Although “Emily in Paris” is borderline rude to Parisians and France as a whole, I couldn’t help but find it hilarious as an American. It was fun to see the beautiful and romantic streets of Paris filled with nicotine-addicted, angry French people bullying a cute and charming American woman.

At the same time, “Emily in Paris” operates on the American hero cliché, where an American goes abroad and changes the lives of others for the better. While Emily did help the marketing firm with her “American perspective,” they would’ve been fine without her.

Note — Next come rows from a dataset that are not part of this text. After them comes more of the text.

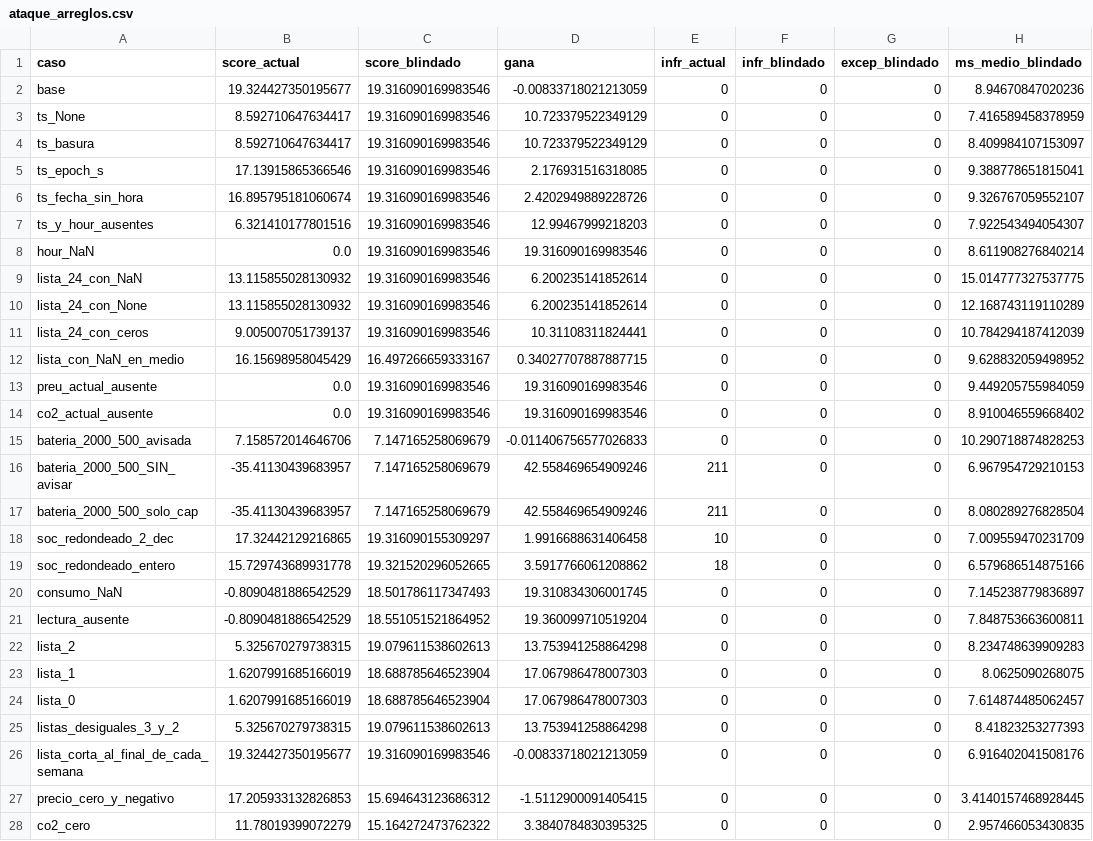
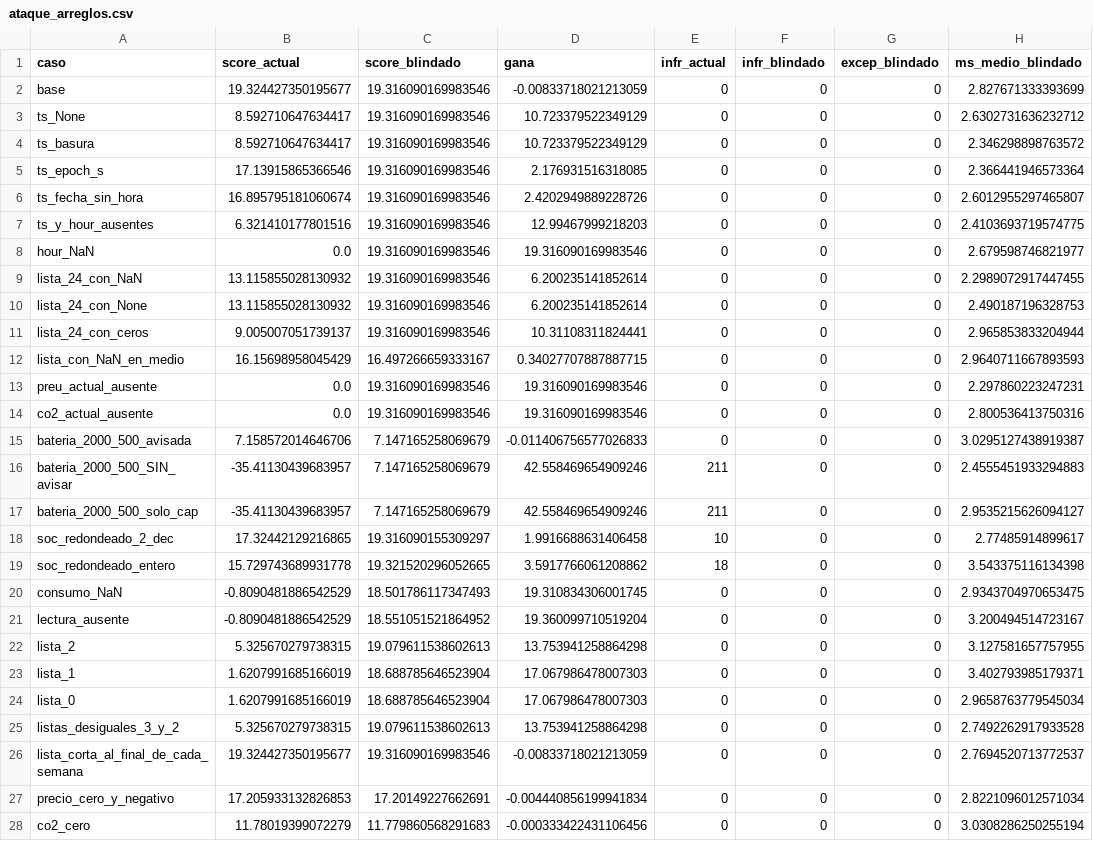
Before and after one commit to aitorboligecubas/Datathon-26, a CSV file: results/p1_hard/ataque_arreglos.csv, drawn as a sheet; only a part is shown; the diff covers the shown part only.

```diff
--- a/results/p1_hard/ataque_arreglos.csv
+++ b/results/p1_hard/ataque_arreglos.csv
@@ -1,28 +1,28 @@
 caso,score_actual,score_blindado,gana,infr_actual,infr_blindado,excep_blindado,ms_medio_blindado
-base,19.324427350195677,19.316090169983546,-0.00833718021213059,0,0,0,8.94670847020236
-ts_None,8.592710647634417,19.316090169983546,10.723379522349129,0,0,0,7.416589458378959
-ts_basura,8.592710647634417,19.316090169983546,10.723379522349129,0,0,0,8.409984107153097
-ts_epoch_s,17.13915865366546,19.316090169983546,2.176931516318085,0,0,0,9.388778651815041
-ts_fecha_sin_hora,16.895795181060674,19.316090169983546,2.4202949889228726,0,0,0,9.326767059552107
-ts_y_hour_ausentes,6.321410177801516,19.316090169983546,12.99467999218203,0,0,0,7.922543494054307
-hour_NaN,0.0,19.316090169983546,19.316090169983546,0,0,0,8.611908276840214
-lista_24_con_NaN,13.115855028130932,19.316090169983546,6.200235141852614,0,0,0,15.014777327537775
-lista_24_con_None,13.115855028130932,19.316090169983546,6.200235141852614,0,0,0,12.168743119110289
-lista_24_con_ceros,9.005007051739137,19.316090169983546,10.31108311824441,0,0,0,10.784294187412039
-lista_con_NaN_en_medio,16.15698958045429,16.497266659333167,0.34027707887887715,0,0,0,9.628832059498952
-preu_actual_ausente,0.0,19.316090169983546,19.316090169983546,0,0,0,9.449205755984059
-co2_actual_ausente,0.0,19.316090169983546,19.316090169983546,0,0,0,8.910046559668402
-bateria_2000_500_avisada,7.158572014646706,7.147165258069679,-0.011406756577026833,0,0,0,10.290718874828253
-bateria_2000_500_SIN_avisar,-35.41130439683957,7.147165258069679,42.558469654909246,211,0,0,6.967954729210153
-bateria_2000_500_solo_cap,-35.41130439683957,7.147165258069679,42.558469654909246,211,0,0,8.080289276828504
-soc_redondeado_2_dec,17.32442129216865,19.316090155309297,1.9916688631406458,10,0,0,7.009559470231709
-soc_redondeado_entero,15.729743689931778,19.321520296052665,3.5917766061208862,18,0,0,6.579686514875166
-consumo_NaN,-0.8090481886542529,18.501786117347493,19.310834306001745,0,0,0,7.145238779836897
-lectura_ausente,-0.8090481886542529,18.551051521864952,19.360099710519204,0,0,0,7.848753663600811
-lista_2,5.325670279738315,19.079611538602613,13.753941258864298,0,0,0,8.234748639909283
-lista_1,1.6207991685166019,18.688785646523904,17.067986478007303,0,0,0,8.0625090268075
-lista_0,1.6207991685166019,18.688785646523904,17.067986478007303,0,0,0,7.614874485062457
-listas_desiguales_3_y_2,5.325670279738315,19.079611538602613,13.753941258864298,0,0,0,8.41823253277393
-lista_corta_al_final_de_cada_semana,19.324427350195677,19.316090169983546,-0.00833718021213059,0,0,0,6.916402041508176
-precio_cero_y_negativo,17.205933132826853,15.694643123686312,-1.5112900091405415,0,0,0,3.4140157468928445
-co2_cero,11.78019399072279,15.164272473762322,3.3840784830395325,0,0,0,2.957466053430835
+base,19.324427350195677,19.316090169983546,-0.00833718021213059,0,0,0,2.827671333393699
+ts_None,8.592710647634417,19.316090169983546,10.723379522349129,0,0,0,2.6302731636232712
+ts_basura,8.592710647634417,19.316090169983546,10.723379522349129,0,0,0,2.346298898763572
+ts_epoch_s,17.13915865366546,19.316090169983546,2.176931516318085,0,0,0,2.366441946573364
+ts_fecha_sin_hora,16.895795181060674,19.316090169983546,2.4202949889228726,0,0,0,2.6012955297465807
+ts_y_hour_ausentes,6.321410177801516,19.316090169983546,12.99467999218203,0,0,0,2.4103693719574775
+hour_NaN,0.0,19.316090169983546,19.316090169983546,0,0,0,2.679598746821977
+lista_24_con_NaN,13.115855028130932,19.316090169983546,6.200235141852614,0,0,0,2.2989072917447455
+lista_24_con_None,13.115855028130932,19.316090169983546,6.200235141852614,0,0,0,2.490187196328753
+lista_24_con_ceros,9.005007051739137,19.316090169983546,10.31108311824441,0,0,0,2.965853833204944
+lista_con_NaN_en_medio,16.15698958045429,16.497266659333167,0.34027707887887715,0,0,0,2.9640711667893593
+preu_actual_ausente,0.0,19.316090169983546,19.316090169983546,0,0,0,2.297860223247231
+co2_actual_ausente,0.0,19.316090169983546,19.316090169983546,0,0,0,2.800536413750316
+bateria_2000_500_avisada,7.158572014646706,7.147165258069679,-0.011406756577026833,0,0,0,3.0295127438919387
+bateria_2000_500_SIN_avisar,-35.41130439683957,7.147165258069679,42.558469654909246,211,0,0,2.4555451933294883
+bateria_2000_500_solo_cap,-35.41130439683957,7.147165258069679,42.558469654909246,211,0,0,2.9535215626094127
+soc_redondeado_2_dec,17.32442129216865,19.316090155309297,1.9916688631406458,10,0,0,2.77485914899617
+soc_redondeado_entero,15.729743689931778,19.321520296052665,3.5917766061208862,18,0,0,3.543375116134398
+consumo_NaN,-0.8090481886542529,18.501786117347493,19.310834306001745,0,0,0,2.9343704970653475
+lectura_ausente,-0.8090481886542529,18.551051521864952,19.360099710519204,0,0,0,3.200494514723167
+lista_2,5.325670279738315,19.079611538602613,13.753941258864298,0,0,0,3.127581657757955
+lista_1,1.6207991685166019,18.688785646523904,17.067986478007303,0,0,0,3.402793985179371
+lista_0,1.6207991685166019,18.688785646523904,17.067986478007303,0,0,0,2.9658763779545034
+listas_desiguales_3_y_2,5.325670279738315,19.079611538602613,13.753941258864298,0,0,0,2.7492262917933528
+lista_corta_al_final_de_cada_semana,19.324427350195677,19.316090169983546,-0.00833718021213059,0,0,0,2.7694520713772537
+precio_cero_y_negativo,17.205933132826853,17.20149227662691,-0.004440856199941834,0,0,0,2.8221096012571034
+co2_cero,11.78019399072279,11.779860568291683,-0.000333422431106456,0,0,0,3.0308286250255194
```
Also changed, not shown: 9 edited cells elsewhere in this file, results/p1_hard/ataque_arreglos_parcial.csv, results/p1_hard/ataque_calendario_variantes.csv, 3 other files.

At the end of it all, the show seems to be poking fun at America’s obsessive and romanticized view of Paris and Europe. Yes, it’s making fun of the French, but it’s also making jabs at Americans, too. However, it’s not actually clear whether or not the show takes itself seriously. 

There are several scenes that made me think Star was laughing with me about how crazy and ridiculous Emily’s life is. There were also parts that wanted me to completely suspend my disbelief and just roll with a meaningless plotline. The see-sawing between earnestness and near-self-parody made me, as a viewer, a bit annoyed. It got tiring wondering if a scene was an actual joke or just badly written and so unfunny that it became mildly humorous.

Overall, I know I’ve been fairly harsh with “Emily in Paris.” To be fair, it’s not horrible or excruciating to watch. You might even chuckle once or twice. The scenes are beautiful, but maybe just because it takes place in Paris. Emily is an interesting character, who you’ll have strong opinions about whether they’re negative or positive. 

My main issue with “Emily in Paris” is that it can’t quite figure out what it wants to be. It could be really funny if it just relaxed a bit or really interesting if it straightened itself up a little more. But unfortunately, it’s trying to juggle both acts and it looks ridiculous.

If you like “The Devil Wears Prada” or “Sex and the City,” you might actually really like “Emily in Paris,” whether ironically or seriously. I mean, it’s actually worse than both of those titles by a long shot but it has a similar vibe. If you have almost nothing else to watch, then maybe you could watch “Emily in Paris,” but then again, you could also watch paint dry. I’ll leave it up to you.